Brodie Lancaster is a freelance writer and critic, and the author of No Way! Okay, Fine, a 2017 memoir of “pop culture, feminism and feelings.” Most recently, Brodie spoke with Billie Eilish for Vogue Australia. In this excerpt from our interview, Brodie talks about how her approach to her work has changed over the past few years.
I go through pretty extreme shifts with my work: from seeing it as a tool to make money, to using its success or failure as a barometer for how I am as a person; from wishing I could spend long, considered stretches of time thinking and working on ideas, to panicking if I don’t have a steady stream of deadlines. At the core of all my best work, the stuff that has been best received and made me feel proud, is pretty simply the things I care about.
An example of that is a feature I wrote on the Avalanches’ new record for The Big Issue last year. It was my first IRL interview after a very long, strict lockdown in Melbourne, and I knew I wasn’t an expert on the band but had a very strong, immediate response to We Will Always Love You. We ended up talking for over an hour, more a vulnerable conversation than an interview, and I was excited and inspired at every stage of writing the piece (even the hellish transcription). When it was published I bought a copy from a vendor on the street, and he told me he’d just been telling someone about it. Feeling that care for a story doesn’t happen all the time, but it’s something I want to chase as much as I can.
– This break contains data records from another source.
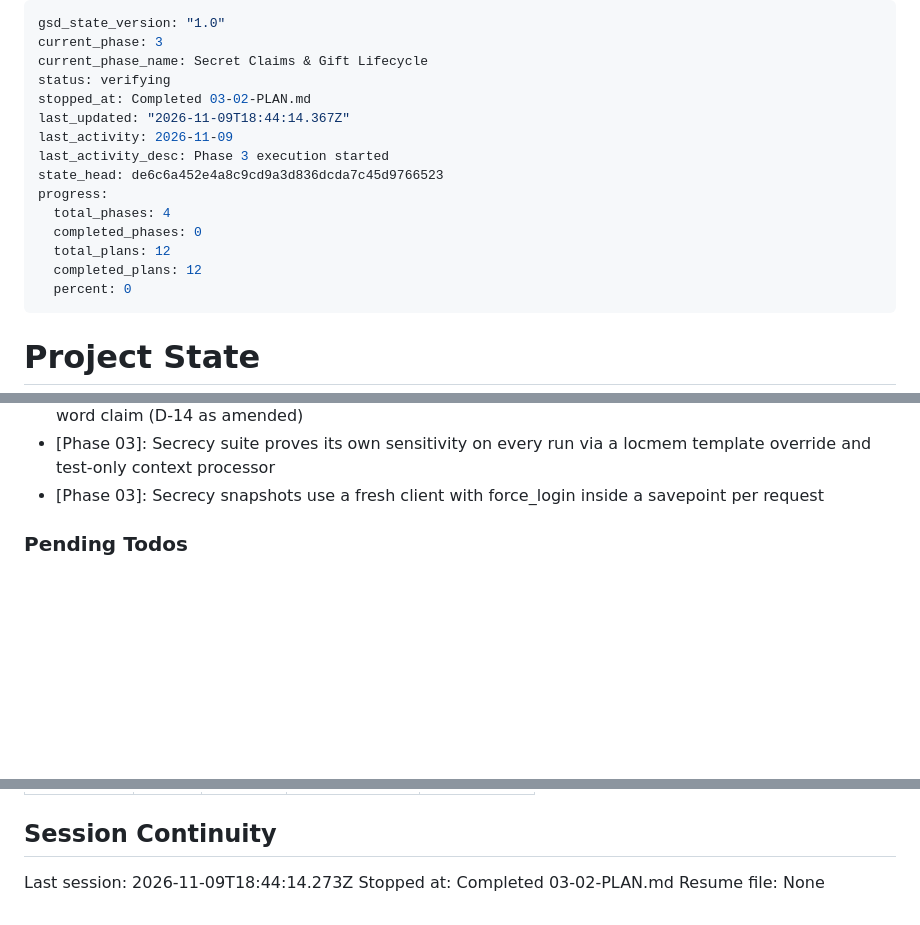
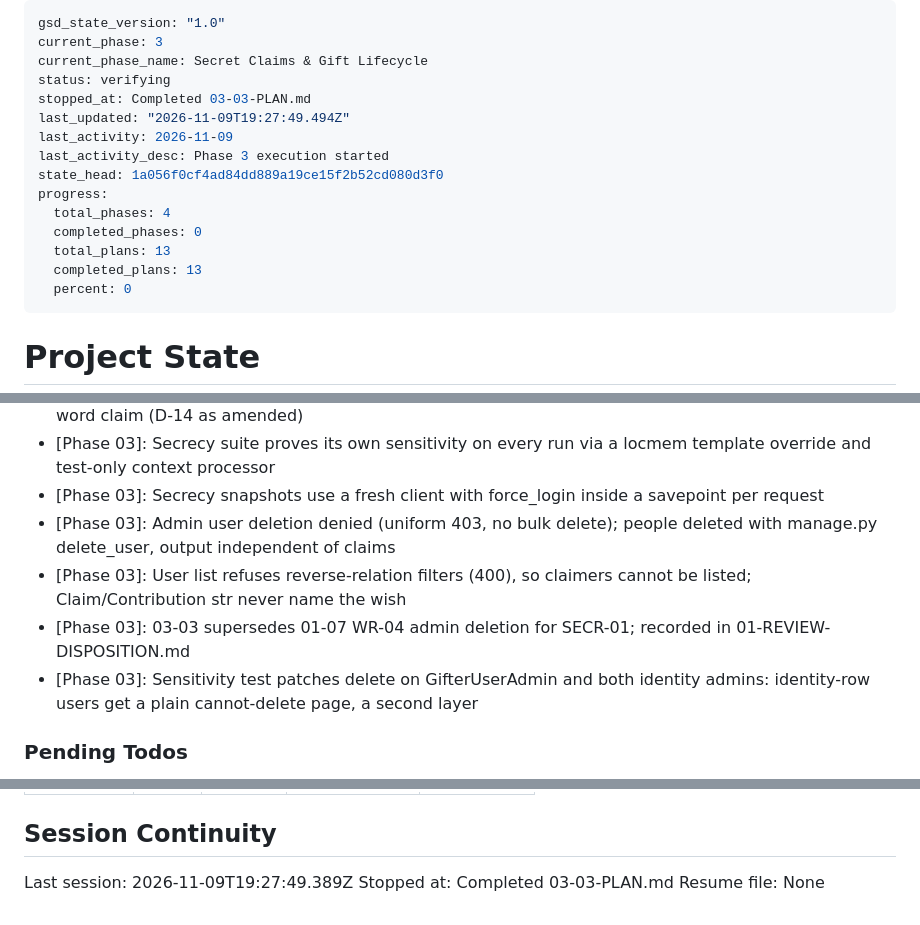
Before and after one commit to ciakval/gifter, a Markdown page: .planning/STATE.md, 3 parts joined by grey strips. Drawn GitHub-style; blank space fills up the shorter version.

Commit message:
docs(03-03): complete admin secrecy gap-closure plan

```diff
--- a/.planning/STATE.md
+++ b/.planning/STATE.md
@@ -3,16 +3,16 @@ gsd_state_version: "1.0"
 current_phase: 3
 current_phase_name: Secret Claims & Gift Lifecycle
 status: verifying
-stopped_at: Completed 03-02-PLAN.md
-last_updated: "2026-11-09T18:44:14.367Z"
+stopped_at: Completed 03-03-PLAN.md
+last_updated: "2026-11-09T19:27:49.494Z"
 last_activity: 2026-11-09
 last_activity_desc: Phase 3 execution started
-state_head: de6c6a452e4a8c9cd9a3d836dcda7c45d9766523
+state_head: 1a056f0cf4ad84dd889a19ce15f2b52cd080d3f0
 progress:
   total_phases: 4
   completed_phases: 0
-  total_plans: 12
-  completed_plans: 12
+  total_plans: 13
+  completed_plans: 13
   percent: 0
 ---
 
@@ -102,6 +103,10 @@ Recent decisions affecting current work:
 - [Phase 03]: 03-01: Owner pages are checked for claim-state markers (top bar removed), not the bare word claim (D-14 as amended)
 - [Phase 03]: Secrecy suite proves its own sensitivity on every run via a locmem template override and test-only context processor
 - [Phase 03]: Secrecy snapshots use a fresh client with force_login inside a savepoint per request
+- [Phase 03]: Admin user deletion denied (uniform 403, no bulk delete); people deleted with manage.py delete_user, output independent of claims
+- [Phase 03]: User list refuses reverse-relation filters (400), so claimers cannot be listed; Claim/Contribution str never name the wish
+- [Phase 03]: 03-03 supersedes 01-07 WR-04 admin deletion for SECR-01; recorded in 01-REVIEW-DISPOSITION.md
+- [Phase 03]: Sensitivity test patches delete on GifterUserAdmin and both identity admins: identity-row users get a plain cannot-delete page, a second layer
 
 ### Pending Todos
 
@@ -135,6 +140,6 @@ Items acknowledged and deferred at milestone close, most recent first:
 
 ## Session Continuity
 
-Last session: 2026-11-09T18:44:14.273Z
-Stopped at: Completed 03-02-PLAN.md
+Last session: 2026-11-09T19:27:49.389Z
+Stopped at: Completed 03-03-PLAN.md
 Resume file: None
```
Also changed, not shown: other parts of .planning/STATE.md (+1 -0 lines), .planning/ROADMAP.md (+3 -3 lines), 1 other file.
In 2015, NME asked its readers to vote for the best covers in the magazine’s history. What band was voted 1 and 2 in the poll?
Chris O’Leary is a freelance writer and blogger. His latest project is 64 Quartets, in which he is presenting deeply researched essays about some of the most fascinating foursomes of all time. Previously, he blogged and wrote two books about the music of David Bowie. In this excerpt from our interview, Chris talks about a particular issue he’s worried about in music journalism.
One of my hobbyhorses is that the 2000s-2020s will be the new dark ages. Very little of the present, internet-wise, may survive. The paradox of today is that we chronicle mundane existence to a degree that no human beings have ever done before, but we do so on phones with short lifespans and via platforms that will one day be bought, folded into each other, and shut down. I still have a huge box of photos from the ‘90s, but my early ‘10s are now only documented by maybe 50 digital shots that I shifted from an old phone into a Google Drive, which isn’t the soundest archival move.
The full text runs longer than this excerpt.